Oh, dear. What does Hansen think populism is? The term can have many meanings, but it certainly seems to mean the rallying of “us” against “them.” Sometimes that means “the masses” against “the elites”–whether political or economic. But frequently those elites include Jews or Americans or other groups perceived to be more economically successful than they deserve. Eastern Europe’s populist parties these days fulminate against free markets and against Jews, Gypsies, and other ethnic minorities. No one seems to have any doubt that that’s what populists do. A leading American Populist politician, Tom Watson, railed against Catholics, blacks, and Jews as well as against “the corporations” and sound money.

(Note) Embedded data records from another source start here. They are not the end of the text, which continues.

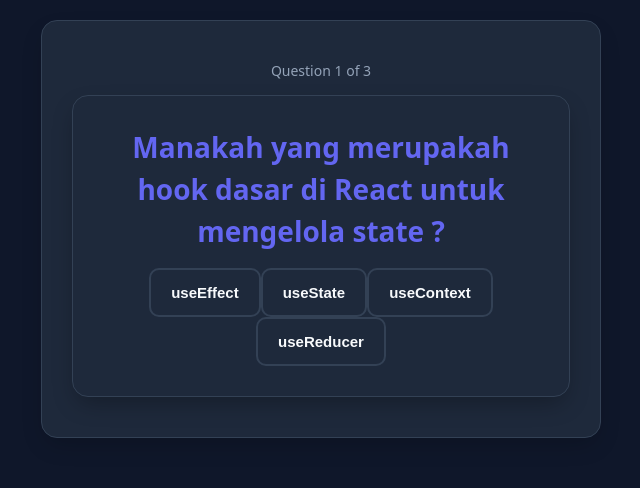
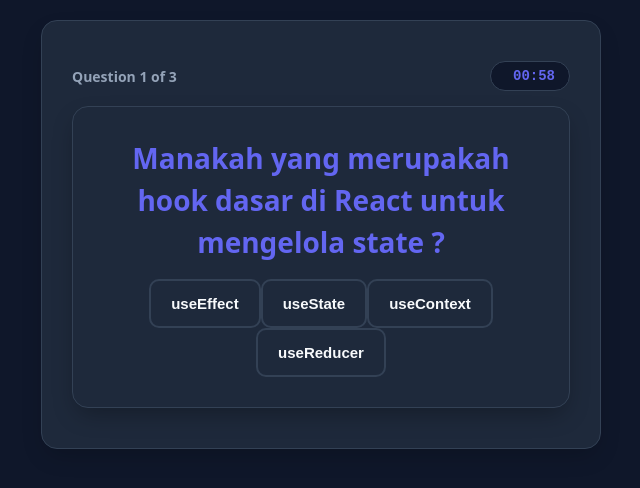
Before and after one commit to Megatruh/react-quiz-app, a React (Vite) app: page / in a window 1280 px wide. Both pictures are taken after a click on the button "Start Quiz". Shown: the top 488 px of the page, without its empty margins (319-959 px from the left). Built offline with nearby package versions, Linux system fonts and the light colour scheme.

Commit message:
feat : timer 1 menit per soal, perubahan warni timeri jika <= 10 detik; fix: nilai negatif menjadi 0

```diff
--- a/src/App.css
+++ b/src/App.css
@@ -102,6 +102,10 @@ body{
 }
 
 .header-active-screen{
+  display: flex;
+  justify-content: space-between;
+  align-items: center;
+  font-weight: 600;
   margin-bottom:15px;
   color: var(--text-secondary);
   font-size: 14px;
@@ -183,3 +187,36 @@ body{
 .btn-next:hover{
   background-color:#e2e8f0;
 }
+
+.timer-container{
+  display: flex;
+  align-items: center;
+  gap: 8px;
+  background-color: var(--bg-main);
+  padding: 6px 14px;
+  border-radius: 20px;
+  border: 1px solid var(--border-color);
+}
+
+.timer-label{
+  font-size: 13px;
+  color: var(--text-secondary);
+}
+
+.timer-text{
+  font-size: 14px;
+  font-weight: 700;
+  color: var(--accent-primary);
+  font-family: monospace;
+}
+
+.timer-text.critical{
+  color: var(--color-danger);
+  animation: blink 1s infinite;
+}
+
+@keyframes blink {
+  0%{ opacity: 1;}
+  50%{opacity: 0.5;}
+  100%{opacity: 1;}
+}
--- a/src/App.jsx
+++ b/src/App.jsx
@@ -2,6 +2,7 @@ import { useState } from 'react';
 import { quizData } from './data/quizData';
 import StartScreen from './components/StartScreen';
 import QuizCard from './components/QuizCard';
+import Timer from './components/Timer';
 import './App.css';
 
 function App(){
@@ -11,6 +12,9 @@ function App(){
   const [score, setScore] = useState(0);
   const [selectedAnswer, setSelectedAnswer] = useState(null);
   const [userHistory, setUserHistory] = useState([]);
+
+  // State baru untuk melacak sisa waktu (60 detik)
+  const [timeLeft, setTimeLeft] = useState(60);
 
   // Variabel Pembantu
   const currentCard = quizData[currentQuestionIndex];
@@ -26,6 +30,7 @@ function App(){
     setScore(0);
     setSelectedAnswer(null);
     setUserHistory([]);
+    setTimeLeft(60);
   };
 
 
@@ -53,6 +58,33 @@ function App(){
     ]);
   };
 
+  // Fungsi khusus untk handle jika waktu habis
+  const handleTimeout = ()=> {
+    // FIX: Cegah skor menjadi minus menggunakan Math.max
+    setScore((prevScore) => Math.max(0, prevScore -1));
+
+    // Catat ke riwayat bahwa pertanyaan ini terlewat karena kehabisa waktu
+    setUserHistory((previewHistory) => [
+      ...previewHistory,
+      {
+        question: currentCard.question,
+        selected: "TIMEOUT (Tidak Terjawab)",
+        correct: currentCard.correctAnswer,
+        isCorrect: false,
+        status: 'TIMEOUT',
+      }
+    ]);
+
+    // Langsung paksa lompat ke pertanyaan selanjutnya
+    if(isLastQuestion){
+      setQuizStage('RESULT');
+    } else {
+      setCurrentQuestionIndex((previewIndex) => previewIndex + 1);
+      setSelectedAnswer(null);
+      setTimeLeft(60);
+    }
+  };
+
 
   // 4. Fungsi navigasi ke pertanyaan selanjutnya
   const handleNextQuestion = () => {
@@ -61,6 +93,7 @@ function App(){
     } else {
       setCurrentQuestionIndex((previewIndex) => previewIndex + 1);
       setSelectedAnswer(null);
+      setTimeLeft(60);
     }
   };
 
@@ -79,8 +112,18 @@ function App(){
         <div className="active-screen">
           {/* Header Progres Sederhana */}
           <div className="header-active-screen">
-            Question {currentQuestionIndex + 1} of {totalQuestions}
+            <span>
+              Question {currentQuestionIndex + 1} of {totalQuestions}
+            </span>
+            {/* Komponen Timer */}
+            <Timer
+              timerLeft={timeLeft}
+              setTimeLeft={setTimeLeft}
+              isAnswerd={isAnswered}
+              onTimeout={handleTimeout}
+            />
           </div>
+
 
           <QuizCard
             cardData={currentCard}
--- /dev/null
+++ b/src/components/Timer.jsx
@@ -0,0 +1,43 @@
+import { useEffect } from "react";
+
+function Timer({timerLeft, setTimeLeft, isAnswerd, onTimeout}){
+    useEffect(()=>{
+        // jika user sudah menjawab, hentikan timer (jangan jalankan interval)
+        if (isAnswerd) return;
+
+        // Jika waktu habis pemicu fungsi timeout dari App.jsx
+        if (timerLeft === 0) {
+            onTimeout();
+            return;
+        }
+
+        // jalankan interval setiap satu detik (1000 ms)
+        const intervalId = setInterval(()=>{
+            setTimeLeft((prevTime) => prevTime -1);
+        }, 1000);
+
+        // Fungsi clean up untuk menghapus interval saat komponen unmount/re-render
+        return () => {
+            clearInterval(intervalId);
+        };
+    }, [timerLeft, isAnswerd, setTimeLeft, onTimeout]);
+
+    // Mengubah format timer menjadi MM:SS
+    const formatTime = (seconds) => {
+        const mins = Math.floor(seconds / 60);
+        const secs = seconds % 60;
+        return `${mins.toString().padStart(2,'0')}:${secs.toString().padStart(2,'0')}`;
+    };
+
+    // Tentukan warna timer, kalau kritis (< 10 detik) warnanya menjadi merah
+    const timerClass = timerLeft <= 10 ? "timer-text critical":"timer-text";
+
+    return (
+        <div className="timer-container">
+            <span className="timer-label"></span>
+            <span className={timerClass}>{formatTime(timerLeft)}</span>
+        </div>
+    );
+}
+
+export default Timer;
```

So did Pitchfork Ben Tillman, who implemented Jim Crow in South Carolina. Not all American populists were racists; many wanted to organize poor blacks and poor whites to defeat corporate interests. But the combination was common.

As for Andrew Jackson, he was in many ways a great fighter for freedom and democracy. But NPR’s researchers need to do some research on the attitudes of Jackson’s white working-class supporters toward blacks and Indians. You can bet they didn’t think other races were part of “us.”

New Income and Poverty Figures Spoil the Pity Party

The Census Bureau’s release this morning of the latest income, poverty and health insurance numbers did not follow the script of those who want to paint a picture of a nation in crisis.

Opponents of free trade, immigration, and limited government constantly tell us that the middle class is shrinking, the poor are getting poorer and more numerous, and the number of Americans without health insurance is climbing inexorably. Their solution is always to restrict trade and immigration and launch expensive new programs to alleviate the obvious misery.

Spoiling the pity party is this morning’s widely anticipated report, “Income, Poverty and Health Insurance Coverage in the United States: 2007.” Among its major findings:

  • The number and percentage of Americans without health insurance actually declined slightly in 2007 compared to 2006. The share without insurance in 2007, 15.3 percent, is actually lower than it was a decade ago.
  • Median household income is not falling: “Between 2006 and 2007, real median household income rose 1.3 percent, from $49,568 to $50,233—a level not statistically different from the 1999 prerecession income peak.”
  • The share of households earning a middle-class income of between $35,000 and $100,000 in real 2007 dollars has indeed shrunk slightly compared to a decade ago, but so too has the share earning less than $35,000 a year, while the share earning more than $100,000 continues to rise. The middle class is not shrinking; it is moving up.
  • The 12.5 percent of Americans living below the poverty line in 2007 was statistically unchanged from 2006, and remains below the 13.3 poverty rate in 1997. The poverty rate has been trending downward since the early 1990s during a time of growing trade and immigration flows.
  • The Gini coefficient, a statistical measure of income inequality, was .463 in 2007, down slightly from earlier in the decade and virtually the same as it was a decade ago.

We can argue all day about what policies should be adopted to spur growth and higher incomes for the broadest swath of Americans. We certainly have plenty of ideas here at Cato. But it flies in the face of reality to argue that the major indicators of economic well being in America are trending downward in some sort of crisis that demands sweeping government intervention.